What you should do:
Isolate every line in the data with the string "Worker" and copy it.

········

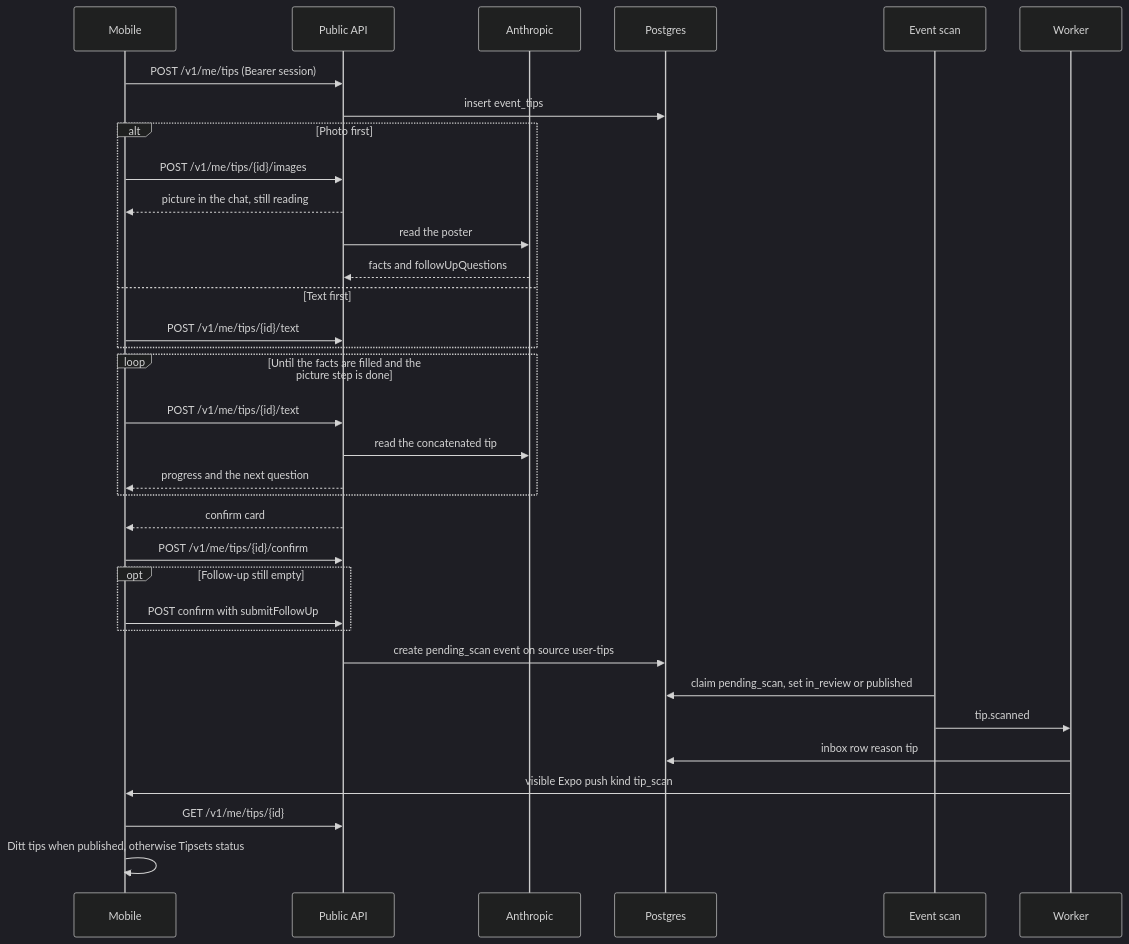
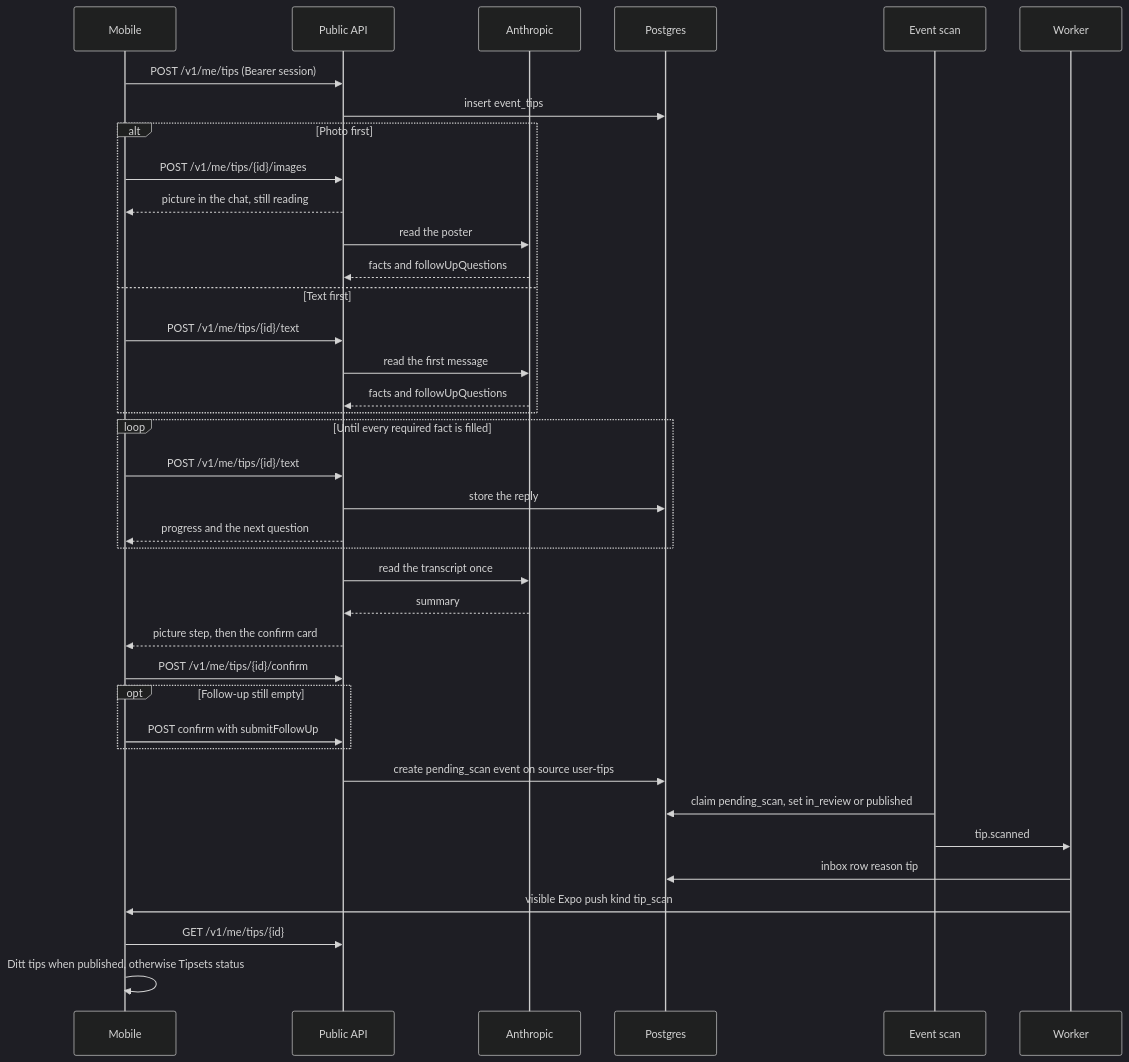
Before and after one commit to BradleySmallbottoms/evently: the diagram in docs/flows/event-tips.md, drawn with Mermaid (dark theme). The commit also changed other lines of this file and 12 other files, not shown here.

````diff
--- a/docs/flows/event-tips.md
+++ b/docs/flows/event-tips.md
@@ -10,37 +10,41 @@
 ```mermaid
 sequenceDiagram
   participant App as Mobile
   participant API as Public API
   participant Model as Anthropic
   participant DB as Postgres
   participant Scan as Event scan
   participant Worker as Worker
 
   App->>API: POST /v1/me/tips (Bearer session)
   API->>DB: insert event_tips
   alt Photo first
     App->>API: POST /v1/me/tips/{id}/images
     API-->>App: picture in the chat, still reading
     API->>Model: read the poster
     Model-->>API: facts and followUpQuestions
   else Text first
     App->>API: POST /v1/me/tips/{id}/text
+    API->>Model: read the first message
+    Model-->>API: facts and followUpQuestions
   end
-  loop Until the facts are filled and the picture step is done
+  loop Until every required fact is filled
     App->>API: POST /v1/me/tips/{id}/text
-    API->>Model: read the concatenated tip
+    API->>DB: store the reply
     API-->>App: progress and the next question
   end
-  API-->>App: confirm card
+  API->>Model: read the transcript once
+  Model-->>API: summary
+  API-->>App: picture step, then the confirm card
   App->>API: POST /v1/me/tips/{id}/confirm
   opt Follow-up still empty
     App->>API: POST confirm with submitFollowUp
   end
   API->>DB: create pending_scan event on source user-tips
   Scan->>DB: claim pending_scan, set in_review or published
   Scan->>Worker: tip.scanned
   Worker->>DB: inbox row reason tip
   Worker->>App: visible Expo push kind tip_scan
   App->>API: GET /v1/me/tips/{id}
   App->>App: Ditt tips when published, otherwise Tipsets status
 ```
````
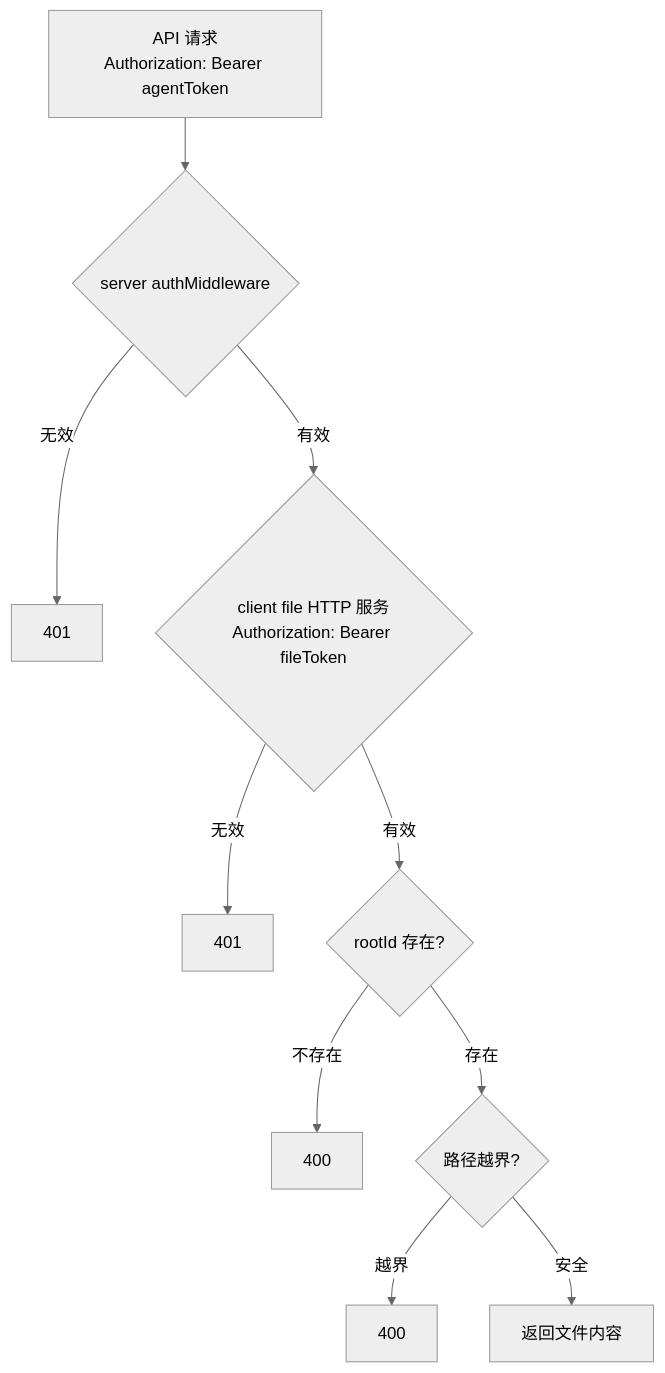
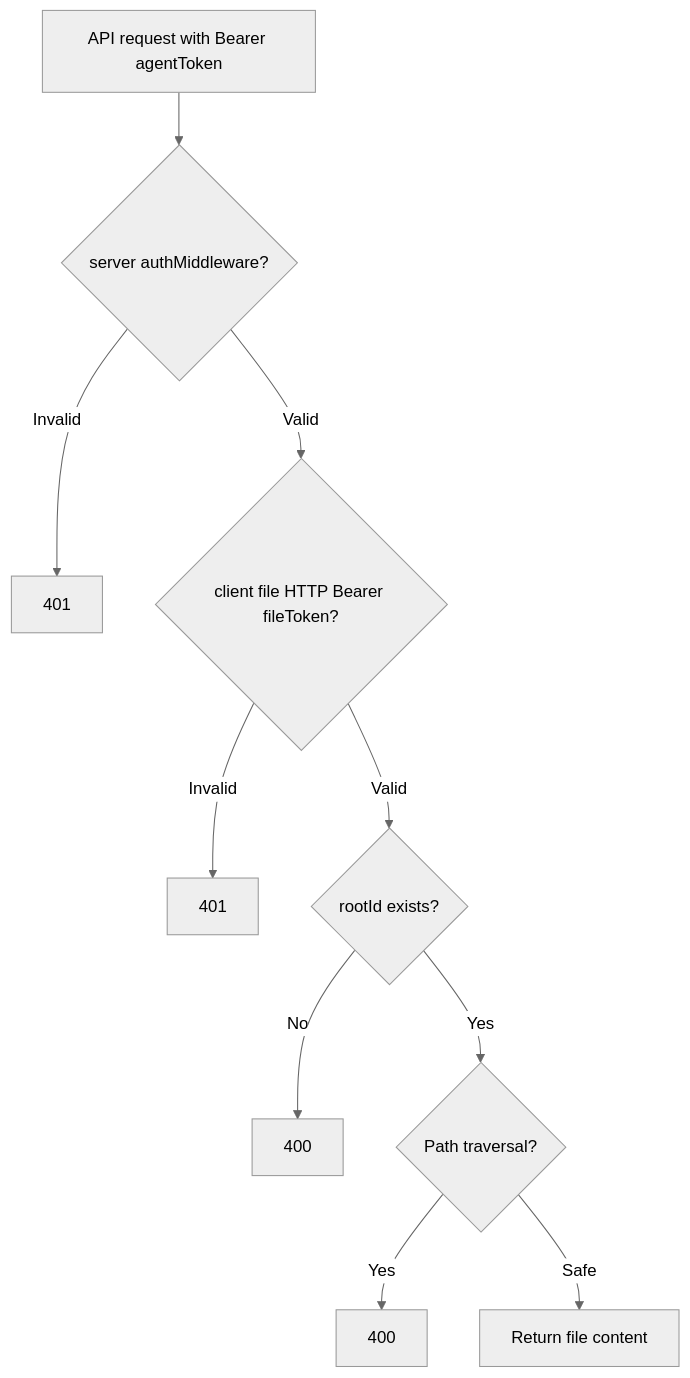
Before and after one commit to xuzhen97/remote-agent-gateway: the fourth of 6 diagrams in docs/client-file-management.md, drawn with Mermaid (neutral theme). The commit also changed other lines of this file, not shown here.

First line of the commit message:
docs: fix mermaid diagrams that failed to render

````diff
--- a/docs/client-file-management.md
+++ b/docs/client-file-management.md
@@ -191,12 +194,12 @@
 ```mermaid
 flowchart TD
-    A[API 请求<br/>Authorization: Bearer agentToken] --> B{server authMiddleware}
-    B -->|无效| B1[401]
-    B -->|有效| C{client file HTTP 服务<br/>Authorization: Bearer fileToken}
-    C -->|无效| C1[401]
-    C -->|有效| D{rootId 存在?}
-    D -->|不存在| D1[400]
-    D -->|存在| E{路径越界?}
-    E -->|越界| E1[400]
-    E -->|安全| F[返回文件内容]
+    A["API request with Bearer agentToken"] --> B{"server authMiddleware?"}
+    B -->|Invalid| B1[401]
+    B -->|Valid| C{"client file HTTP Bearer fileToken?"}
+    C -->|Invalid| C1[401]
+    C -->|Valid| D{"rootId exists?"}
+    D -->|No| D1[400]
+    D -->|Yes| E{"Path traversal?"}
+    E -->|Yes| E1[400]
+    E -->|Safe| F["Return file content"]
 ```
````
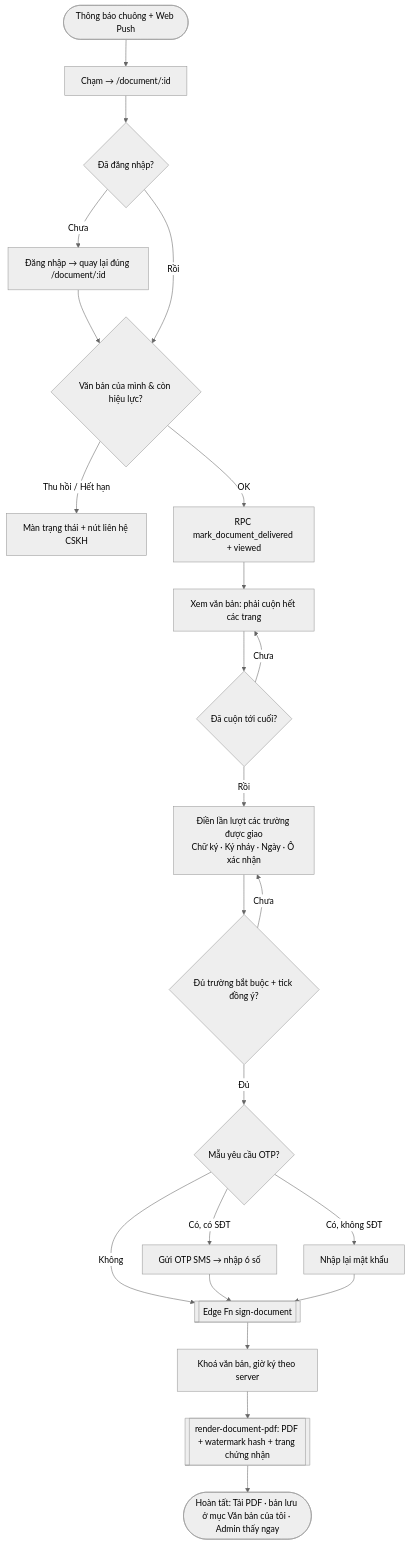
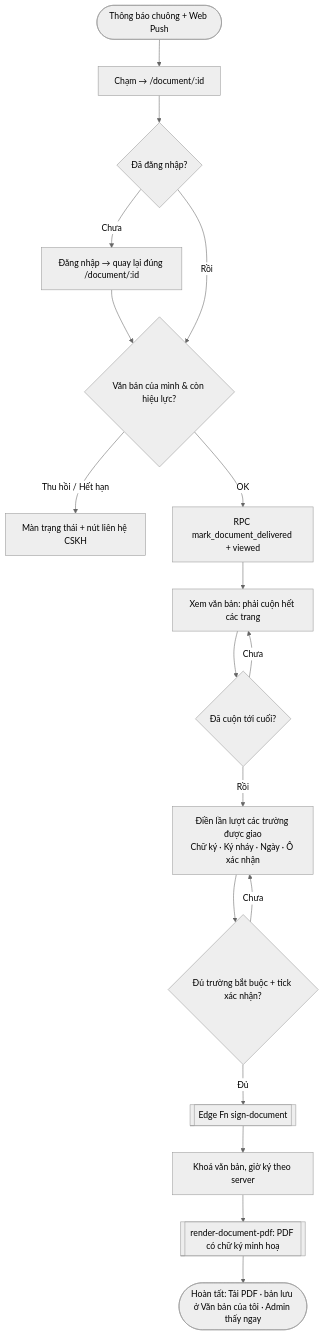
The second of 5 diagrams in docs/design/contract-management-spec.md (nclong1976/vin-casino), drawn with Mermaid (neutral theme) before and after one commit. The commit also changed other lines of this file, not shown here.

First line of the commit message:
Spec hợp đồng v3.1: bỏ OTP, chữ ký chỉ mang tính minh hoạ

````diff
--- a/docs/design/contract-management-spec.md
+++ b/docs/design/contract-management-spec.md
@@ -83,24 +83,20 @@
 ```mermaid
 flowchart TD
   A([Thông báo chuông + Web Push]) --> B[Chạm → /document/:id]
   B --> C{Đã đăng nhập?}
   C -- Chưa --> C1[Đăng nhập → quay lại đúng /document/:id]
   C1 --> D
   C -- Rồi --> D{Văn bản của mình & còn hiệu lực?}
   D -- Thu hồi / Hết hạn --> D1[Màn trạng thái + nút liên hệ CSKH]
   D -- OK --> E[RPC mark_document_delivered + viewed]
   E --> F[Xem văn bản: phải cuộn hết các trang]
   F --> G{Đã cuộn tới cuối?}
   G -- Chưa --> F
   G -- Rồi --> H[Điền lần lượt các trường được giao<br/>Chữ ký · Ký nháy · Ngày · Ô xác nhận]
-  H --> I{Đủ trường bắt buộc + tick đồng ý?}
+  H --> I{Đủ trường bắt buộc + tick xác nhận?}
   I -- Chưa --> H
-  I -- Đủ --> J{Mẫu yêu cầu OTP?}
-  J -- Không --> L
-  J -- Có, có SĐT --> K[Gửi OTP SMS → nhập 6 số]
-  J -- Có, không SĐT --> K2[Nhập lại mật khẩu]
-  K & K2 --> L[[Edge Fn sign-document]]
+  I -- Đủ --> L[[Edge Fn sign-document]]
   L --> M[Khoá văn bản, giờ ký theo server]
-  M --> N[[render-document-pdf: PDF + watermark hash + trang chứng nhận]]
-  N --> O([Hoàn tất: Tải PDF · bản lưu ở mục Văn bản của tôi · Admin thấy ngay])
+  M --> N[[render-document-pdf: PDF có chữ ký minh hoạ]]
+  N --> O([Hoàn tất: Tải PDF · bản lưu ở Văn bản của tôi · Admin thấy ngay])
 ```
````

········

Solved problem:
   participant Worker as Worker
   Scan->>Worker: tip.scanned
   Worker->>DB: inbox row reason tip
   Worker->>App: visible Expo push kind tip_scan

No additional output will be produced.